## GOAL OF THE EXERCISE
Among the entries, find the lines with the string "Rangpur" and report them.

[MATERIAL TO PROCESS Boundary: Start]

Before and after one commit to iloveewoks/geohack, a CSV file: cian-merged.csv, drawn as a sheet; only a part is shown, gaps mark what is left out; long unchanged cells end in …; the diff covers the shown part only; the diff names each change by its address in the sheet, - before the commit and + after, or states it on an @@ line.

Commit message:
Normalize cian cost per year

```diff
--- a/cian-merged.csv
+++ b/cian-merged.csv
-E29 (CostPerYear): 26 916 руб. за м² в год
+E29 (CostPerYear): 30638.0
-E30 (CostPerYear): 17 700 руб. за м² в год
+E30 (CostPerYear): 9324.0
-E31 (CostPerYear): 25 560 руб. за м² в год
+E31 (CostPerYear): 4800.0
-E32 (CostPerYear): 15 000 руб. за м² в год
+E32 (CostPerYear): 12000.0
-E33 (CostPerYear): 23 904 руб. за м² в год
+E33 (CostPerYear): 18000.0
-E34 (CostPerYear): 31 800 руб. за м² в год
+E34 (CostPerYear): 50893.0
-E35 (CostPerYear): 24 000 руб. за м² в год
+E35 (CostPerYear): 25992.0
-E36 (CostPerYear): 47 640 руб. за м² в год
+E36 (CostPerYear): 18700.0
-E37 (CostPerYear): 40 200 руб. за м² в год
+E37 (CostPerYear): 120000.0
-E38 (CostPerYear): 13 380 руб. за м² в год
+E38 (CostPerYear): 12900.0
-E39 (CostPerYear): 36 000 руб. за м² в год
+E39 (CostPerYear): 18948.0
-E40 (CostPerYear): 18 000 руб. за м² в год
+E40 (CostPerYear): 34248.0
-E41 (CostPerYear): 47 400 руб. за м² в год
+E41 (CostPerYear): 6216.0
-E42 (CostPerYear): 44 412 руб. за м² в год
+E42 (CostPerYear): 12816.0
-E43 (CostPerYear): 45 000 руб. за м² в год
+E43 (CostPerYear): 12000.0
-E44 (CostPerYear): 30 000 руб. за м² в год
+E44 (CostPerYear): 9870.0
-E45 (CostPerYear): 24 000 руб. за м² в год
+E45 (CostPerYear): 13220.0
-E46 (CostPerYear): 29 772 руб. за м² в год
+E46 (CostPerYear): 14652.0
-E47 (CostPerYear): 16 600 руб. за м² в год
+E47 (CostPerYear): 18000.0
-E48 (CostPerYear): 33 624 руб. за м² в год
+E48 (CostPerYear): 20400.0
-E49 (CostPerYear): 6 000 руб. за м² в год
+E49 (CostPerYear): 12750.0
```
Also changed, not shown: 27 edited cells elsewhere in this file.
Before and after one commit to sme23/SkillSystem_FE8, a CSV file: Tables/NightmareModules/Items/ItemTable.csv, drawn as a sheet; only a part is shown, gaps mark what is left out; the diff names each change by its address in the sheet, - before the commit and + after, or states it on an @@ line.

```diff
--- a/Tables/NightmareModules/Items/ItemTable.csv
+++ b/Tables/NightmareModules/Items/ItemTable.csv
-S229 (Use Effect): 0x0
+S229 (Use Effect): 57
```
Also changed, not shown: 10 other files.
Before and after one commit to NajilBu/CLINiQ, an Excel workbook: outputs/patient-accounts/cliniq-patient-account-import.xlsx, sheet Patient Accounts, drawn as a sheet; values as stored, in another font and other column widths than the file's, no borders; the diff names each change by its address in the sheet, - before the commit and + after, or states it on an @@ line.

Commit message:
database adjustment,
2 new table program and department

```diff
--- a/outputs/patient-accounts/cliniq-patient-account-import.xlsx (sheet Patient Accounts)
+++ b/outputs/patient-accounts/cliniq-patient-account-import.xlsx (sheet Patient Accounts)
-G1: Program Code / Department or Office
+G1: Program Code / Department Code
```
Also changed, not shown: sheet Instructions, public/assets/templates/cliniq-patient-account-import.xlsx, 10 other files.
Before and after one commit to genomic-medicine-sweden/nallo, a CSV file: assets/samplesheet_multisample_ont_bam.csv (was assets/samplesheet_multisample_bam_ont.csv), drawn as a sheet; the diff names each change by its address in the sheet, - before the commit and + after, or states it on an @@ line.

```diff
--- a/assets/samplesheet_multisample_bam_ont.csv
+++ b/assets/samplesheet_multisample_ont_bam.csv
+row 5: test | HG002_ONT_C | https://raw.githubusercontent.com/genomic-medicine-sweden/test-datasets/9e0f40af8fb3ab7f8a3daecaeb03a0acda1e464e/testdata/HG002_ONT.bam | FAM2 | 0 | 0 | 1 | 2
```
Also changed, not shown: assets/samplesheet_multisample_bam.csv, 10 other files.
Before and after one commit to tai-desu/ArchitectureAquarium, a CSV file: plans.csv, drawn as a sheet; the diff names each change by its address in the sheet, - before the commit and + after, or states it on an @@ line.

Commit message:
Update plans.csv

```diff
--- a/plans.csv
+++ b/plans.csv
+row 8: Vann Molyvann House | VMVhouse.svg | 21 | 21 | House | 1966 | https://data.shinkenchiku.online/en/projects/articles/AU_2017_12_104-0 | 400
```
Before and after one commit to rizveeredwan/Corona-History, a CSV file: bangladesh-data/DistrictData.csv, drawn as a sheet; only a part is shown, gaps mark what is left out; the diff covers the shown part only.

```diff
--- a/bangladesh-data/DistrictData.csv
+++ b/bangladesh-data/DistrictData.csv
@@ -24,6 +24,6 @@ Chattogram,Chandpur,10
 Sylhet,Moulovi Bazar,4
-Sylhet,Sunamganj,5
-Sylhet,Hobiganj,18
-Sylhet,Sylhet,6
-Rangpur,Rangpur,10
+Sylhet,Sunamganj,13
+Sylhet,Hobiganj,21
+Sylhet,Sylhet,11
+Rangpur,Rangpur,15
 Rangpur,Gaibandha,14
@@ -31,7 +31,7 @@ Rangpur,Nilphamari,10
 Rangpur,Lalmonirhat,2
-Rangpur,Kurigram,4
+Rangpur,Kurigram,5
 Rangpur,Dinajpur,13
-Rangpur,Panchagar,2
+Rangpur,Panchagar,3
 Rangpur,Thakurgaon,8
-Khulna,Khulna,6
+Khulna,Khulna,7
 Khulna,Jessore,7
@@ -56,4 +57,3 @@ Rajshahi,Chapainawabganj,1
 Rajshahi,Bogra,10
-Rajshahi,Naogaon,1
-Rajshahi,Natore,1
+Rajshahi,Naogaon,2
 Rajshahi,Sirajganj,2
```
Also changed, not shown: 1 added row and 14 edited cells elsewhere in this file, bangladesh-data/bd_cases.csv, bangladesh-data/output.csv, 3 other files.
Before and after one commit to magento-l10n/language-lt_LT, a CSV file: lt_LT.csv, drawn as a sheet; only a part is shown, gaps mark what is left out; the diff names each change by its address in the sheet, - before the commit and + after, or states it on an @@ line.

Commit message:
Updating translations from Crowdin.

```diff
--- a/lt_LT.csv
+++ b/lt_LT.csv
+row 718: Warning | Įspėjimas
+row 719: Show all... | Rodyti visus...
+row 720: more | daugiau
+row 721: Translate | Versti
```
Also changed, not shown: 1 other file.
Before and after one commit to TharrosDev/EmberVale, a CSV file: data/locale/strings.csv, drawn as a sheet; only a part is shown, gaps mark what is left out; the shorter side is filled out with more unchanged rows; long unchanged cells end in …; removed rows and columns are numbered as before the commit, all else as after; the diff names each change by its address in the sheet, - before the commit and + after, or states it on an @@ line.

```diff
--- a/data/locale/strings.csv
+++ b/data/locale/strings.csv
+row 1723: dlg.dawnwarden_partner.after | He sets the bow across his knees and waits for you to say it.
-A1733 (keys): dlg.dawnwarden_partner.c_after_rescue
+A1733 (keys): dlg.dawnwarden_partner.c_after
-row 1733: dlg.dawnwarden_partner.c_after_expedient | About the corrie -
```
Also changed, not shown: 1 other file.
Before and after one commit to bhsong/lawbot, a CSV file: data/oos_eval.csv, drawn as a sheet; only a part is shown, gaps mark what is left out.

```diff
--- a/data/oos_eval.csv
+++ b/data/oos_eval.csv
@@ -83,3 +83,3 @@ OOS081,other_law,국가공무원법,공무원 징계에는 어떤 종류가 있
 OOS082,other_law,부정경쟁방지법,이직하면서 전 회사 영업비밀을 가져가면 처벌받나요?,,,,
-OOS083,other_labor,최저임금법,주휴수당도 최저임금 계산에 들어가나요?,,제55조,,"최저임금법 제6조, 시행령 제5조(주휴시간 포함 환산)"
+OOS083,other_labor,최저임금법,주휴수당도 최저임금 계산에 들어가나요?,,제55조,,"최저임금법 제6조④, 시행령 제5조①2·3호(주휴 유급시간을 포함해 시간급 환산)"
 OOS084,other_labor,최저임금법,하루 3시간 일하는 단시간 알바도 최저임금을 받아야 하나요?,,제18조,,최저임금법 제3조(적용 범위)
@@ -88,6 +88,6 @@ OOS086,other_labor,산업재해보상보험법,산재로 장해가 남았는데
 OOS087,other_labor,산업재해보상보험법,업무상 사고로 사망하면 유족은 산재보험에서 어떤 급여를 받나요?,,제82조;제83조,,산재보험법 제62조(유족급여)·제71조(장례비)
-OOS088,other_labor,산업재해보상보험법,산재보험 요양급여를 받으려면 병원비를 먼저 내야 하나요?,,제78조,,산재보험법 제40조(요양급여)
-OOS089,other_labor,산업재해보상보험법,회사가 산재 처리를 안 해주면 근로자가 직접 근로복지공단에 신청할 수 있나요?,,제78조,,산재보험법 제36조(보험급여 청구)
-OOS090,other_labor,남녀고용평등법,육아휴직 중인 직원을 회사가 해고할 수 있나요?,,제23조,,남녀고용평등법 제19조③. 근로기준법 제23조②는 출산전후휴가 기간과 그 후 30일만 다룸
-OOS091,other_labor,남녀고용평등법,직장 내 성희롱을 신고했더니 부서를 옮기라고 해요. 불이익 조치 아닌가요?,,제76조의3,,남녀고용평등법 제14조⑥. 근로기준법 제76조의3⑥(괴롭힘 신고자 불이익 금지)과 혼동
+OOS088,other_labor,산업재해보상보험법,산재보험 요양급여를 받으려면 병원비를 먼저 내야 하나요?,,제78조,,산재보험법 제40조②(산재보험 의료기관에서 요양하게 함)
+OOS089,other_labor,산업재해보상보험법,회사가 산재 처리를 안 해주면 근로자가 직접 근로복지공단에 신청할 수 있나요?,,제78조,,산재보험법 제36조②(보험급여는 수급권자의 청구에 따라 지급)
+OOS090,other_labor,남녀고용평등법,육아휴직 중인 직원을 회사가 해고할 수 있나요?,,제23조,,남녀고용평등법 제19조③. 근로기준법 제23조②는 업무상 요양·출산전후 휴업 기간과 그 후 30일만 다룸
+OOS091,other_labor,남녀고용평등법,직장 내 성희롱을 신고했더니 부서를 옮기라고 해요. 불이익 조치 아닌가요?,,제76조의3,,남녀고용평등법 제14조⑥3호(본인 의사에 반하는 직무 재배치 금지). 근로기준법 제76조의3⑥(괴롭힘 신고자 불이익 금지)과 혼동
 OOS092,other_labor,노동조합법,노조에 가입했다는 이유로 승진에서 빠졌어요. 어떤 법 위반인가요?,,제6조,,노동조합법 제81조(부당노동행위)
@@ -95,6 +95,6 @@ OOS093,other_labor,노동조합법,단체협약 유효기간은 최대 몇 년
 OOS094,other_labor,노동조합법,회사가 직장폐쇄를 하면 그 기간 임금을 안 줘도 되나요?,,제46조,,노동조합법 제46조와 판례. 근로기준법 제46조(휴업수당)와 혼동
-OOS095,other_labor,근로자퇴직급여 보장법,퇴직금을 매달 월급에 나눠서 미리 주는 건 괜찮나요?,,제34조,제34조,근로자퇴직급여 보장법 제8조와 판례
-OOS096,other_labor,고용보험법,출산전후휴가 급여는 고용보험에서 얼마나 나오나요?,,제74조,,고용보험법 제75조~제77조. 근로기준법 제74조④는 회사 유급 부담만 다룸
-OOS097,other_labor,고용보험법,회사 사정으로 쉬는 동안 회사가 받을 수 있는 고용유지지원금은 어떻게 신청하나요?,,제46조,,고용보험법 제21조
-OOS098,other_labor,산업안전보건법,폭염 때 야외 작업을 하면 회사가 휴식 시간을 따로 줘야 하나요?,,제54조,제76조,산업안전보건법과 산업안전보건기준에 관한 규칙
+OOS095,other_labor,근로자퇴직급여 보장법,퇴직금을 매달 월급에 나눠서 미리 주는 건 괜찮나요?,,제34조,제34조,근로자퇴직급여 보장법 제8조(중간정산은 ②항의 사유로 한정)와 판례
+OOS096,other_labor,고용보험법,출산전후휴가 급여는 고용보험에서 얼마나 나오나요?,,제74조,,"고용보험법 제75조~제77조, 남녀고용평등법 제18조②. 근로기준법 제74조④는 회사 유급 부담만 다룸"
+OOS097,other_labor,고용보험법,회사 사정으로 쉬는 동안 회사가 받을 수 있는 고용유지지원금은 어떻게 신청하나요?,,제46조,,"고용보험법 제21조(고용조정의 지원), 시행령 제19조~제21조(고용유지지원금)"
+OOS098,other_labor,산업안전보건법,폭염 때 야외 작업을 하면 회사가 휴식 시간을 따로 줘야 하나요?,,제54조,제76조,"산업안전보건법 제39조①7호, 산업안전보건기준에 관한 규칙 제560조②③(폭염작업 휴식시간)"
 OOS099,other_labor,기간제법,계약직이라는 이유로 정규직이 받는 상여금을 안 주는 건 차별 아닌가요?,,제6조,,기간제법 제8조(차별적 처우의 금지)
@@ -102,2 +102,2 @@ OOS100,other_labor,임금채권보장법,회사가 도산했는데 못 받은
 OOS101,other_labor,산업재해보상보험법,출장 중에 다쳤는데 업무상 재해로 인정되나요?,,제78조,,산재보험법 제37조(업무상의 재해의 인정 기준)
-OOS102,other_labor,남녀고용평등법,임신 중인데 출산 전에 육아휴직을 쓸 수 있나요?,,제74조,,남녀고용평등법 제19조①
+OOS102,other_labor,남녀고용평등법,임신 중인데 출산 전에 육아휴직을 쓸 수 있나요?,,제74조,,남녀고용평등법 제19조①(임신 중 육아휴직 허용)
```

[MATERIAL TO PROCESS Boundary: End]

## RESULT
-Rangpur,Rangpur,10
+Rangpur,Rangpur,15
 Rangpur,Gaibandha,14
@@ -31,7 +31,7 @@ Rangpur,Nilphamari,10
 Rangpur,Lalmonirhat,2
-Rangpur,Kurigram,4
+Rangpur,Kurigram,5
 Rangpur,Dinajpur,13
-Rangpur,Panchagar,2
+Rangpur,Panchagar,3
 Rangpur,Thakurgaon,8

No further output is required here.